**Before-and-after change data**
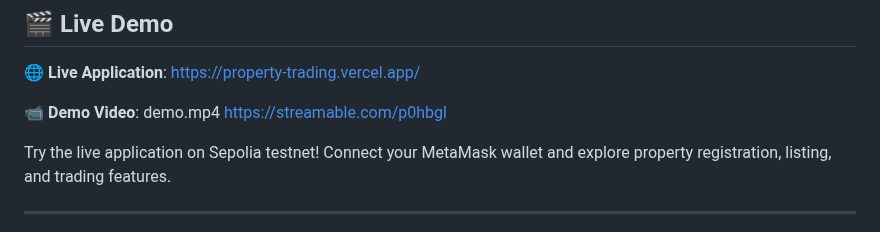
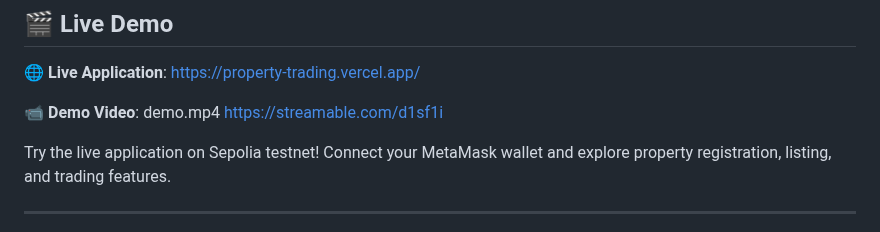
Before and after one commit to DeangeloKreiger/PropertyTrading, a Markdown page: README.md, the part around the change. Drawn GitHub-style.

```diff
--- a/README.md
+++ b/README.md
@@ -13,7 +13,7 @@
 
 **🌐 Live Application**: [https://property-trading.vercel.app/](https://property-trading.vercel.app/)
 
-**📹 Demo Video**: demo.mp4 https://streamable.com/p0hbgl
+**📹 Demo Video**: demo.mp4 https://streamable.com/d1sf1i
 
 Try the live application on Sepolia testnet! Connect your MetaMask wallet and explore property registration, listing, and trading features.
 
```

**TASK DIRECTIONS**
Full copy, no pictures: write out each line of the data exactly as it stands.

**RESPONSE**
Before and after one commit to DeangeloKreiger/PropertyTrading, a Markdown page: README.md, the part around the change. Drawn GitHub-style.

```diff
--- a/README.md
+++ b/README.md
@@ -13,7 +13,7 @@
 
 **🌐 Live Application**: [https://property-trading.vercel.app/](https://property-trading.vercel.app/)
 
-**📹 Demo Video**: demo.mp4 https://streamable.com/p0hbgl
+**📹 Demo Video**: demo.mp4 https://streamable.com/d1sf1i
 
 Try the live application on Sepolia testnet! Connect your MetaMask wallet and explore property registration, listing, and trading features.
 
```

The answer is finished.